• **Exercise**
An exact copy of the listing is required.

• **The records**
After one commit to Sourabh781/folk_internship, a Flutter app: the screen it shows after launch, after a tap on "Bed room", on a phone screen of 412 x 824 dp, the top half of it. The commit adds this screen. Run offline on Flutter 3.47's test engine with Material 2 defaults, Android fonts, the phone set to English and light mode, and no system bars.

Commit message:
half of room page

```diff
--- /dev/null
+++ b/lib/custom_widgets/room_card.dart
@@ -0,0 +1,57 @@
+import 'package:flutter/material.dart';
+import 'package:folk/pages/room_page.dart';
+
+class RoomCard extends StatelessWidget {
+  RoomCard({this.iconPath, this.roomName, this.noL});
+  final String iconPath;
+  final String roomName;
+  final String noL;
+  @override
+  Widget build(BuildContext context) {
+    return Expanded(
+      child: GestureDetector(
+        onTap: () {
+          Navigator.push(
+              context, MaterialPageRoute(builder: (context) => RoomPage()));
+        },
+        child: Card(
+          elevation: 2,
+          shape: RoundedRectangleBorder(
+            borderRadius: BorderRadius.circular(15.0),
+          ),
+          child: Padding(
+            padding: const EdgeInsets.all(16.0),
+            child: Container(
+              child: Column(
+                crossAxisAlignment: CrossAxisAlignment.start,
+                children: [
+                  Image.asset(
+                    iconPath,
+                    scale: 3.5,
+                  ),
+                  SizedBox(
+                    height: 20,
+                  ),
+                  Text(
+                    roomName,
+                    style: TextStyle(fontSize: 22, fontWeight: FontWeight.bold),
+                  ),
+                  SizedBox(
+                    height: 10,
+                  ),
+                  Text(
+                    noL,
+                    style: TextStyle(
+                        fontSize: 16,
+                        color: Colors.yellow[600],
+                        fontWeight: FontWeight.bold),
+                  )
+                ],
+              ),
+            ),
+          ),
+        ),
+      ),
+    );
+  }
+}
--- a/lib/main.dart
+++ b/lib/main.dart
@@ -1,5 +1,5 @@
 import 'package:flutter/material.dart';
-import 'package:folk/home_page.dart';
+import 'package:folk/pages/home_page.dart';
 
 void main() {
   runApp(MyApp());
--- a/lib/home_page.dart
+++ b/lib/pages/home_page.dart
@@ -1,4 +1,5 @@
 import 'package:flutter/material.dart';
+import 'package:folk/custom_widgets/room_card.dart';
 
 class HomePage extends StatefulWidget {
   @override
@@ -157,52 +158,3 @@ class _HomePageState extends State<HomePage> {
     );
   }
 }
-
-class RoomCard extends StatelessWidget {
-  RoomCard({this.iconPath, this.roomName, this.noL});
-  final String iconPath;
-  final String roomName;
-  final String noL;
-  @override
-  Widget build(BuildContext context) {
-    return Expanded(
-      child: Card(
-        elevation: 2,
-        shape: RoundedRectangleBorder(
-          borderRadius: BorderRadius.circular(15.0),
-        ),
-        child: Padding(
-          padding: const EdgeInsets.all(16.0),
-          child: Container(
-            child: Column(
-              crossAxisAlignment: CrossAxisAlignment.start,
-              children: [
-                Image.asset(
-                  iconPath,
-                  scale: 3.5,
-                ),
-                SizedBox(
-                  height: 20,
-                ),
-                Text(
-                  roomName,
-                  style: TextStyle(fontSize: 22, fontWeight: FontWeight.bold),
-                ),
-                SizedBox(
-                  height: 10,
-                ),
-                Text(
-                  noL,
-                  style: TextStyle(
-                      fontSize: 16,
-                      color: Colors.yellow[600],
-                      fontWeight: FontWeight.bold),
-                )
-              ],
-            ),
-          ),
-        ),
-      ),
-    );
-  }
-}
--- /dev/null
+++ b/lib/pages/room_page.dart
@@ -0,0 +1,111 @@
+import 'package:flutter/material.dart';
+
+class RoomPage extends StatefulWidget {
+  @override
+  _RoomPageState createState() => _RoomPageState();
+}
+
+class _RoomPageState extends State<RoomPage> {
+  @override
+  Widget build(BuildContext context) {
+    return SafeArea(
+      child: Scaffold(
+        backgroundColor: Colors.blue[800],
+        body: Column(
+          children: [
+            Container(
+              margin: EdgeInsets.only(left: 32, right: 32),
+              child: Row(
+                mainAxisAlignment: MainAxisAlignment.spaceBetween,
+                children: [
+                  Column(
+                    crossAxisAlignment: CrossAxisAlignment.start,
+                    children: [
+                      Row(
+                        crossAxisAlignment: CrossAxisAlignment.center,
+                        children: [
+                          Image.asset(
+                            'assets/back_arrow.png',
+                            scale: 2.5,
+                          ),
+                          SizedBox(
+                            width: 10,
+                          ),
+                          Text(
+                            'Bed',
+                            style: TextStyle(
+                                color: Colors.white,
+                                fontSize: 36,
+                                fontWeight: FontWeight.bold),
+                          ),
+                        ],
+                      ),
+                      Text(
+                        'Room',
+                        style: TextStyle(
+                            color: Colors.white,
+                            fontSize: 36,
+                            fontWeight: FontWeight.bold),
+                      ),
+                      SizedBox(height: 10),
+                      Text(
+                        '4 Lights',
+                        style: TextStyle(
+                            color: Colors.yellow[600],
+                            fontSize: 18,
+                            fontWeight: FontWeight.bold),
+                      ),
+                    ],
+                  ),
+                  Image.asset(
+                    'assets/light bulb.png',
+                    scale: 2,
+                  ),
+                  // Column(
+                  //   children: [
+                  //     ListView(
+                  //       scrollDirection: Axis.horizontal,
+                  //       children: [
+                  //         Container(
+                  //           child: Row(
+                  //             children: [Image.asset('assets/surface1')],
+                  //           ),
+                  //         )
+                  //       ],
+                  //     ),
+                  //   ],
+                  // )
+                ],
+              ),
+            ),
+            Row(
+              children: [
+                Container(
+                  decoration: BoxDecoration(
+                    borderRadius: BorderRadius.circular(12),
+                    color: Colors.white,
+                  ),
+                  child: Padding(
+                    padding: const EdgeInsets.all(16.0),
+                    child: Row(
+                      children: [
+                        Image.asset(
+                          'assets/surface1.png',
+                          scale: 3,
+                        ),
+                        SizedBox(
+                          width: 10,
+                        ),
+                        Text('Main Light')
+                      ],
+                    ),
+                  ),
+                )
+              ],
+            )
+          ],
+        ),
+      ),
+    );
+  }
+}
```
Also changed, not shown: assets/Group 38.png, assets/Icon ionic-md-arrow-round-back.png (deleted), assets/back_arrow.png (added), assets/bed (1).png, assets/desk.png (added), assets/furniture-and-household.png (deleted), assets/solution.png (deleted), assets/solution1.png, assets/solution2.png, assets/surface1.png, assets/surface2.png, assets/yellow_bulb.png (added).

• **Answer to the problem**
After one commit to Sourabh781/folk_internship, a Flutter app: the screen it shows after launch, after a tap on "Bed room", on a phone screen of 412 x 824 dp, the top half of it. The commit adds this screen. Run offline on Flutter 3.47's test engine with Material 2 defaults, Android fonts, the phone set to English and light mode, and no system bars.

Commit message:
half of room page

```diff
--- /dev/null
+++ b/lib/custom_widgets/room_card.dart
@@ -0,0 +1,57 @@
+import 'package:flutter/material.dart';
+import 'package:folk/pages/room_page.dart';
+
+class RoomCard extends StatelessWidget {
+  RoomCard({this.iconPath, this.roomName, this.noL});
+  final String iconPath;
+  final String roomName;
+  final String noL;
+  @override
+  Widget build(BuildContext context) {
+    return Expanded(
+      child: GestureDetector(
+        onTap: () {
+          Navigator.push(
+              context, MaterialPageRoute(builder: (context) => RoomPage()));
+        },
+        child: Card(
+          elevation: 2,
+          shape: RoundedRectangleBorder(
+            borderRadius: BorderRadius.circular(15.0),
+          ),
+          child: Padding(
+            padding: const EdgeInsets.all(16.0),
+            child: Container(
+              child: Column(
+                crossAxisAlignment: CrossAxisAlignment.start,
+                children: [
+                  Image.asset(
+                    iconPath,
+                    scale: 3.5,
+                  ),
+                  SizedBox(
+                    height: 20,
+                  ),
+                  Text(
+                    roomName,
+                    style: TextStyle(fontSize: 22, fontWeight: FontWeight.bold),
+                  ),
+                  SizedBox(
+                    height: 10,
+                  ),
+                  Text(
+                    noL,
+                    style: TextStyle(
+                        fontSize: 16,
+                        color: Colors.yellow[600],
+                        fontWeight: FontWeight.bold),
+                  )
+                ],
+              ),
+            ),
+          ),
+        ),
+      ),
+    );
+  }
+}
--- a/lib/main.dart
+++ b/lib/main.dart
@@ -1,5 +1,5 @@
 import 'package:flutter/material.dart';
-import 'package:folk/home_page.dart';
+import 'package:folk/pages/home_page.dart';
 
 void main() {
   runApp(MyApp());
--- a/lib/home_page.dart
+++ b/lib/pages/home_page.dart
@@ -1,4 +1,5 @@
 import 'package:flutter/material.dart';
+import 'package:folk/custom_widgets/room_card.dart';
 
 class HomePage extends StatefulWidget {
   @override
@@ -157,52 +158,3 @@ class _HomePageState extends State<HomePage> {
     );
   }
 }
-
-class RoomCard extends StatelessWidget {
-  RoomCard({this.iconPath, this.roomName, this.noL});
-  final String iconPath;
-  final String roomName;
-  final String noL;
-  @override
-  Widget build(BuildContext context) {
-    return Expanded(
-      child: Card(
-        elevation: 2,
-        shape: RoundedRectangleBorder(
-          borderRadius: BorderRadius.circular(15.0),
-        ),
-        child: Padding(
-          padding: const EdgeInsets.all(16.0),
-          child: Container(
-            child: Column(
-              crossAxisAlignment: CrossAxisAlignment.start,
-              children: [
-                Image.asset(
-                  iconPath,
-                  scale: 3.5,
-                ),
-                SizedBox(
-                  height: 20,
-                ),
-                Text(
-                  roomName,
-                  style: TextStyle(fontSize: 22, fontWeight: FontWeight.bold),
-                ),
-                SizedBox(
-                  height: 10,
-                ),
-                Text(
-                  noL,
-                  style: TextStyle(
-                      fontSize: 16,
-                      color: Colors.yellow[600],
-                      fontWeight: FontWeight.bold),
-                )
-              ],
-            ),
-          ),
-        ),
-      ),
-    );
-  }
-}
--- /dev/null
+++ b/lib/pages/room_page.dart
@@ -0,0 +1,111 @@
+import 'package:flutter/material.dart';
+
+class RoomPage extends StatefulWidget {
+  @override
+  _RoomPageState createState() => _RoomPageState();
+}
+
+class _RoomPageState extends State<RoomPage> {
+  @override
+  Widget build(BuildContext context) {
+    return SafeArea(
+      child: Scaffold(
+        backgroundColor: Colors.blue[800],
+        body: Column(
+          children: [
+            Container(
+              margin: EdgeInsets.only(left: 32, right: 32),
+              child: Row(
+                mainAxisAlignment: MainAxisAlignment.spaceBetween,
+                children: [
+                  Column(
+                    crossAxisAlignment: CrossAxisAlignment.start,
+                    children: [
+                      Row(
+                        crossAxisAlignment: CrossAxisAlignment.center,
+                        children: [
+                          Image.asset(
+                            'assets/back_arrow.png',
+                            scale: 2.5,
+                          ),
+                          SizedBox(
+                            width: 10,
+                          ),
+                          Text(
+                            'Bed',
+                            style: TextStyle(
+                                color: Colors.white,
+                                fontSize: 36,
+                                fontWeight: FontWeight.bold),
+                          ),
+                        ],
+                      ),
+                      Text(
+                        'Room',
+                        style: TextStyle(
+                            color: Colors.white,
+                            fontSize: 36,
+                            fontWeight: FontWeight.bold),
+                      ),
+                      SizedBox(height: 10),
+                      Text(
+                        '4 Lights',
+                        style: TextStyle(
+                            color: Colors.yellow[600],
+                            fontSize: 18,
+                            fontWeight: FontWeight.bold),
+                      ),
+                    ],
+                  ),
+                  Image.asset(
+                    'assets/light bulb.png',
+                    scale: 2,
+                  ),
+                  // Column(
+                  //   children: [
+                  //     ListView(
+                  //       scrollDirection: Axis.horizontal,
+                  //       children: [
+                  //         Container(
+                  //           child: Row(
+                  //             children: [Image.asset('assets/surface1')],
+                  //           ),
+                  //         )
+                  //       ],
+                  //     ),
+                  //   ],
+                  // )
+                ],
+              ),
+            ),
+            Row(
+              children: [
+                Container(
+                  decoration: BoxDecoration(
+                    borderRadius: BorderRadius.circular(12),
+                    color: Colors.white,
+                  ),
+                  child: Padding(
+                    padding: const EdgeInsets.all(16.0),
+                    child: Row(
+                      children: [
+                        Image.asset(
+                          'assets/surface1.png',
+                          scale: 3,
+                        ),
+                        SizedBox(
+                          width: 10,
+                        ),
+                        Text('Main Light')
+                      ],
+                    ),
+                  ),
+                )
+              ],
+            )
+          ],
+        ),
+      ),
+    );
+  }
+}
```
Also changed, not shown: assets/Group 38.png, assets/Icon ionic-md-arrow-round-back.png (deleted), assets/back_arrow.png (added), assets/bed (1).png, assets/desk.png (added), assets/furniture-and-household.png (deleted), assets/solution.png (deleted), assets/solution1.png, assets/solution2.png, assets/surface1.png, assets/surface2.png, assets/yellow_bulb.png (added).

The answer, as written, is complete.